Following a meeting Thursday in Norfolk, the Board of Governors approved a $63.3 million budget for fiscal year 2019-20. Included in that amount are three tax supported funds – a general operating budget of $47.9 million, a building improvement budget of $15.3 million and an Accessibility/Haz Mat budget of $72,130.
The total levy for all tax supported funds is 9.50 cents, which includes a two-cent building improvement levy, the same as 2018-19. The maximum levy allowed by the state is 11.25 cents per $100 of valuation. All three tax supporting budgets are down from 2018-19, which includes the general operating budget. It is $1.1 million less, or a 2.24 percent decrease, from a year ago. The owner of a home in Northeast’s 20 county service area with a taxable value of $200,000 will pay the same as last year at $190. Northeast is one entity on individual tax statements.
Steve Schram, co interim president, said there are some increases in expenditures in the general operating budget, which are attributed to personnel, facilities, and support services to help students succeed in college.
“Funding for the College’s general fund budget comes primarily from student tuition and fees, state aid, and property taxes,” he said. “Funding continues to support the board’s goals through the Vision 2020 strategic plan, a negotiated total compensation increase with employees and continuation of expenses such as an increase in utilities, insurance, software licenses and maintenance agreements.”
Schram said revenue adjustments have been made, in part, through an increase in tuition the board approved earlier this year and a state aid increase of approximately 2.2 percent. A portion of Northeast’s state aid is to be distributed to Nebraska’s tribal colleges.
Schram said the property tax requirement to support the three budgets has been reduced by approximately one-percent because of a decline in the 20-county area property valuations. That reduction equates to $330,898 less revenue. However, the Nameplate Capacity Tax, which is similar to tax increment financing, is imposed on a facility that generates electricity using wind, solar, biomass, and landfill gas as a fuel source, and has made up for some of the loss.
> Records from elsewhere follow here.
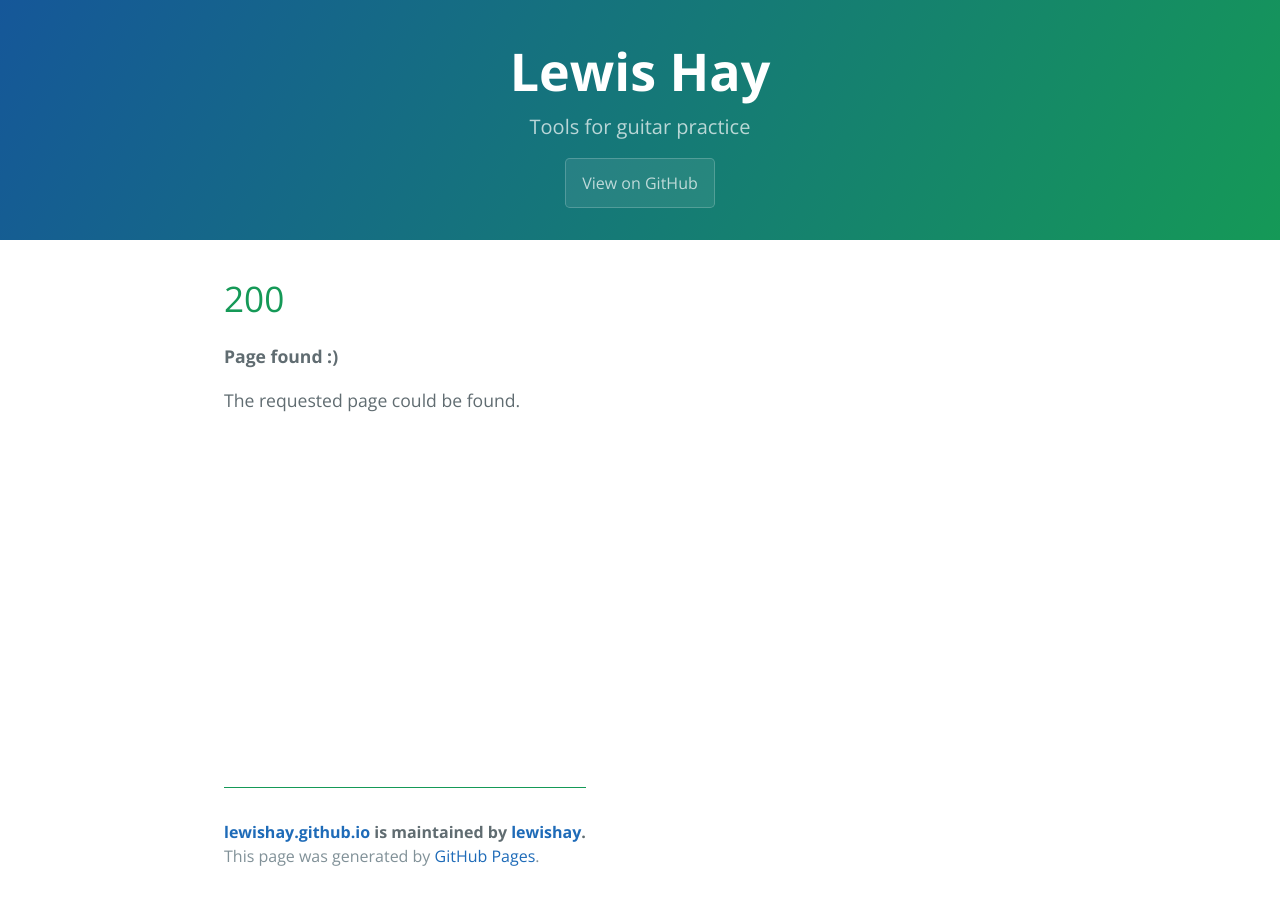
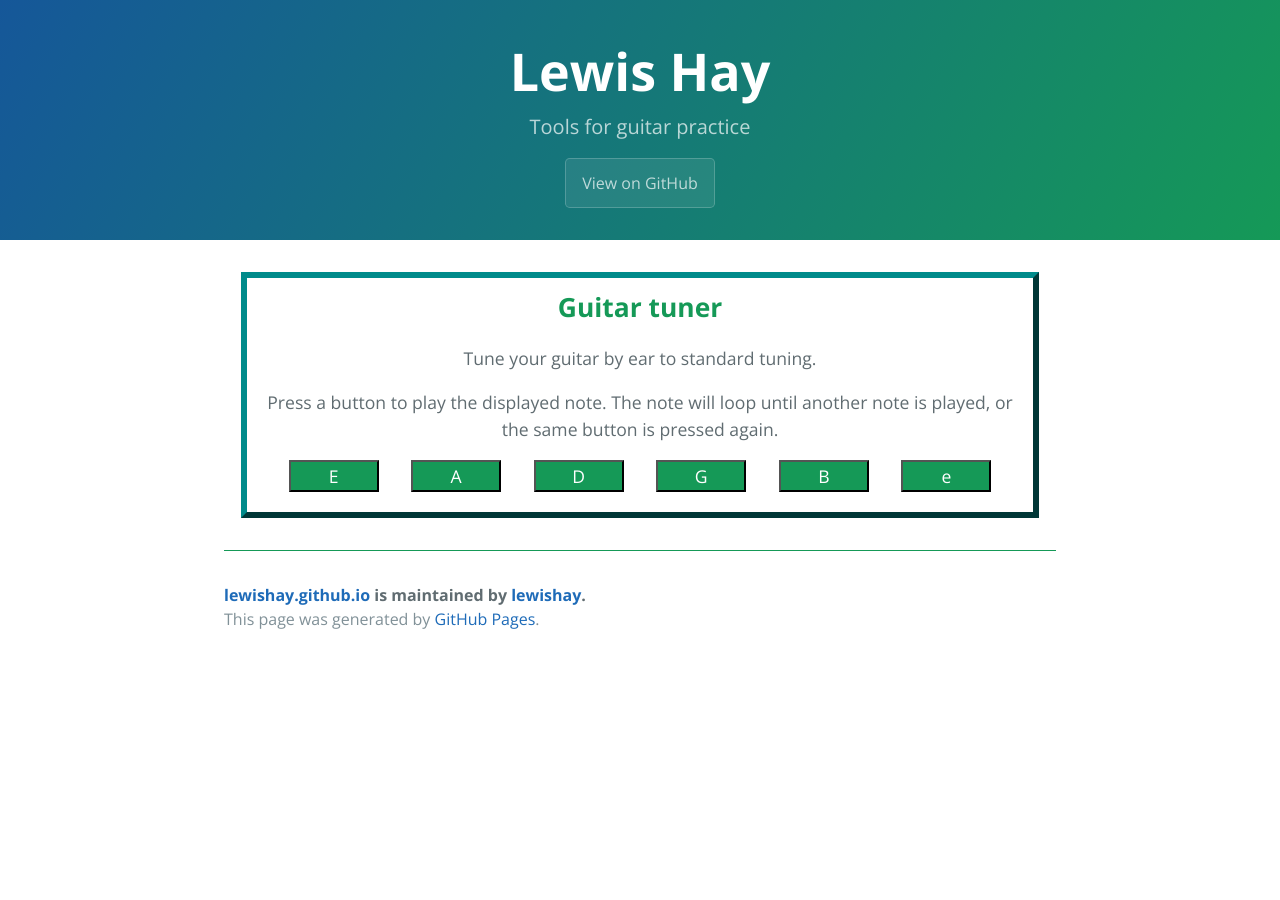
Before and after one commit to lewishay/lewishay.github.io, a Jekyll site: the page built from index.html, in a window 1280 px wide. Built offline with Jekyll 4.4.1, drawn with Linux system fonts in a browser that asks for light colours.

Commit message:
Implemented basic guitar tuner

```diff
--- a/_config.yml
+++ b/_config.yml
@@ -30,15 +30,7 @@ theme: jekyll-theme-cayman
 #
 # Excluded items can be processed by explicitly listing the directories or
 # their entries' file path in the `include:` list.
-#
-# exclude:
-#   - .sass-cache/
-#   - .jekyll-cache/
-#   - gemfiles/
-#   - Gemfile
-#   - Gemfile.lock
-#   - node_modules/
-#   - vendor/bundle/
-#   - vendor/cache/
-#   - vendor/gems/
-#   - vendor/ruby/
+
+exclude:
+  - Gemfile
+  - Gemfile.lock
--- a/_layouts/mainTemplate.html
+++ b/_layouts/mainTemplate.html
@@ -21,6 +21,7 @@
     <meta name="viewport" content="width=device-width, initial-scale=1">
     <meta name="theme-color" content="#157878">
     <link rel="stylesheet" href="/assets/css/style.css">
+    <script src="/assets/js/tuner.js"></script>
   </head>
   <body>
     <section class="page-header">
--- /dev/null
+++ b/_sass/tuner.scss
@@ -0,0 +1,47 @@
+.tuner-container {
+  position : relative;
+  width : 96%;
+  margin : auto;
+  text-align: center;
+  padding: 10px;
+  border: 6px outset darkcyan;
+  font-size: 100%;
+  background-attachment: scroll;
+  background-image: none;
+  background-origin: padding-box;
+  background-clip: padding-box;
+  user-select: none;
+  cursor: default;
+  transform-origin: 0px 0px 0px;
+  left: 0px;
+  top: 0px;
+  box-shadow: none;
+  display: block;
+  overflow: visible;
+}
+
+.button-container {
+  display: flex;
+  justify-content: space-between;
+  position: bottom;
+  margin-left: 2vw;
+  margin-right: 2vw;
+  margin-bottom: 10px;
+}
+
+.note-button {
+  width: 90px;
+  margin-left: 0.5vw;
+  margin-right: 0.5vw;
+  background-color: #159957;
+  color: white;
+  border: 2px outset black;
+}
+
+.note-button.select {
+  background-color: #38a2ba;
+}
+
+.note-button:focus {
+  outline: 1px double black;
+}
--- a/assets/css/style.css
+++ b/assets/css/style.scss
@@ -1,6 +1,10 @@
+---
+---
 /*! normalize.css v3.0.2 | MIT License | git.io/normalize */
 /** 1. Set default font family to sans-serif. 2. Prevent iOS text size adjust after orientation change, without disabling user zoom. */
 @import url("https://fonts.googleapis.com/css?family=Open+Sans:400,700");
+@import "tuner";
+
 html { font-family: sans-serif; /* 1 */ -ms-text-size-adjust: 100%; /* 2 */ -webkit-text-size-adjust: 100%; /* 2 */ }
 
 /** Remove default margin. */
@@ -287,7 +291,7 @@ a:hover { text-decoration: underline; }
 @media screen and (min-width: 42em) and (max-width: 64em) { .main-content { padding: 2rem 4rem; font-size: 1.1rem; } }
 @media screen and (max-width: 42em) { .main-content { padding: 2rem 1rem; font-size: 1rem; } }
 .main-content img { max-width: 100%; }
-.main-content h1, .main-content h2, .main-content h3, .main-content h4, .main-content h5, .main-content h6 { margin-top: 2rem; margin-bottom: 1rem; font-weight: normal; color: #159957; }
+.main-content h1, .main-content h2, .main-content h3, .main-content h4, .main-content h5, .main-content h6 { margin-top: 2rem; margin-bottom: 1rem; font-weight: bold; color: #159957; }
 .main-content p { margin-bottom: 1em; }
 .main-content code { padding: 2px 4px; font-family: Consolas, "Liberation Mono", Menlo, Courier, monospace; font-size: 0.9rem; color: #567482; background-color: #f3f6fa; border-radius: 0.3rem; }
 .main-content pre { padding: 0.8rem; margin-top: 0; margin-bottom: 1rem; font: 1rem Consolas, "Liberation Mono", Menlo, Courier, monospace; color: #567482; word-wrap: normal; background-color: #f3f6fa; border: solid 1px #dce6f0; border-radius: 0.3rem; }
@@ -309,7 +313,7 @@ a:hover { text-decoration: underline; }
 .main-content dl dd { padding: 0; margin-bottom: 1rem; }
 .main-content hr { height: 2px; padding: 0; margin: 1rem 0; background-color: #eff0f1; border: 0; }
 
-.site-footer { position: absolute; bottom: 0; padding-top: 2rem; margin-top: 2rem; border-top: solid 1px #159957; margin-bottom: 2rem; }
+.site-footer { padding-top: 2rem; margin-top: 2rem; border-top: solid 1px #159957; margin-bottom: 2rem; }
 @media screen and (min-width: 64em) { .site-footer { font-size: 1rem; } }
 @media screen and (min-width: 42em) and (max-width: 64em) { .site-footer { font-size: 1rem; } }
 @media screen and (max-width: 42em) { .site-footer { font-size: 0.9rem; } }
--- /dev/null
+++ b/assets/js/tuner.js
@@ -0,0 +1,16 @@
+function playNote(note) {
+  var audio = document.getElementById("note-" + note);
+  var selectedButton = document.getElementById("button-" + note);
+  if(audio.paused) {
+    var sounds = document.getElementsByTagName("audio");
+    for(i = 0; i < sounds.length; i++) sounds[i].pause();
+    var buttons = document.getElementsByClassName("note-button");
+    for(i = 0; i < buttons.length; i++) buttons[i].classList.remove("select");
+    selectedButton.classList.add("select");
+    audio.currentTime = 0;
+    audio.play();
+  } else {
+    selectedButton.classList.remove("select");
+    audio.pause();
+  }
+}
--- a/index.html
+++ b/index.html
@@ -1,8 +1,22 @@
 ---
 layout: mainTemplate
 ---
-<div>
-  <h1>200</h1>
-  <p><strong>Page found :)</strong></p>
-  <p>The requested page could be found.</p>
+<div class="tuner-container">
+  <h2>Guitar tuner</h2>
+  <p>Tune your guitar by ear to standard tuning.</p>
+  <p>Press a button to play the displayed note. The note will loop until another note is played, or the same button is pressed again.</p>
+  <div class="button-container">
+    <button id="button-E2" class="note-button" onclick="playNote('E2')">E</button>
+    <audio id="note-E2" type="audio/mpeg" src="/assets/audio/note-E2.mp3" loop></audio>
+    <button id="button-A" class="note-button" onclick="playNote('A')">A</button>
+    <audio id="note-A" type="audio/mpeg" src="/assets/audio/note-A.mp3" loop></audio>
+    <button id="button-D" class="note-button" onclick="playNote('D')">D</button>
+    <audio id="note-D" type="audio/mpeg" src="/assets/audio/note-D.mp3" loop></audio>
+    <button id="button-G" class="note-button" onclick="playNote('G')">G</button>
+    <audio id="note-G" type="audio/mpeg" src="/assets/audio/note-G.mp3" loop></audio>
+    <button id="button-B" class="note-button" onclick="playNote('B')">B</button>
+    <audio id="note-B" type="audio/mpeg" src="/assets/audio/note-B.mp3" loop></audio>
+    <button id="button-E4" class="note-button" onclick="playNote('E4')">e</button>
+    <audio id="note-E4" type="audio/mpeg" src="/assets/audio/note-E4.mp3" loop></audio>
+  </div>
 </div>
```
Also changed, not shown: 6 other files.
Administrators also made cuts in expenditures of $2.7 million to balance the budget.
Correspondingly, the board previously approved a budget lid override as set forth by state statute. Schram said the override only allows the College to accept additional state aid or property tax dollars if they would become available.
Also on Thursday, the board approved the non-tax supported self-supporting budgets of $43.3 million. Northeast’s non-tax supporting funds are financed by sales and fee revenue, federal financial aid, state and federal grants, capital campaigns, and revenue bonds.
“I want to thank the administration and staff for their excellent work in developing this budget before us today,” said Steve Anderson, Concord, board chair. “It can be a challenge to go back in and look for places to reduce spending. However, that has been achieved in this fiscally responsible spending plan.”
Anderson continued, “It is the board’s wish to maintain our investment in Northeast Community College as it reflects in our commitment to serve the constituents of northeast and north central Nebraska by creating opportunities for them to achieve their educational goals while addressing workforce development issues across the region.”
Gene Willers, Pilger, chair of the Finance Committee, said he and fellow board members are mindful of their responsibility to be good stewards of public funds.
“This year, we were able to maintain the tax levy while upholding our commitment of providing a quality education to our students. I commend the administration in its efforts in finding a way to move us forward through thoughtful planning and financing of the college,” he said.
Mary Honke, co interim president, said this budget enables Northeast to continue to meet its mission of providing accessible, affordable educational opportunities to students as well delivering multiple services to its constituency.
“Preparing our students for the workforce not only benefits the student, but directly benefits business and industry skilled workforce shortages. While Northeast contributes to the workforce through our skilled graduates and training programs, the College’s regional impact is substantial to this region of Nebraska.”
The Northeast Community College Career Services Office reports in its latest placement report, that 85-percent of Northeast graduates are employed in Nebraska; 58-percent in the College’s 20 county service area.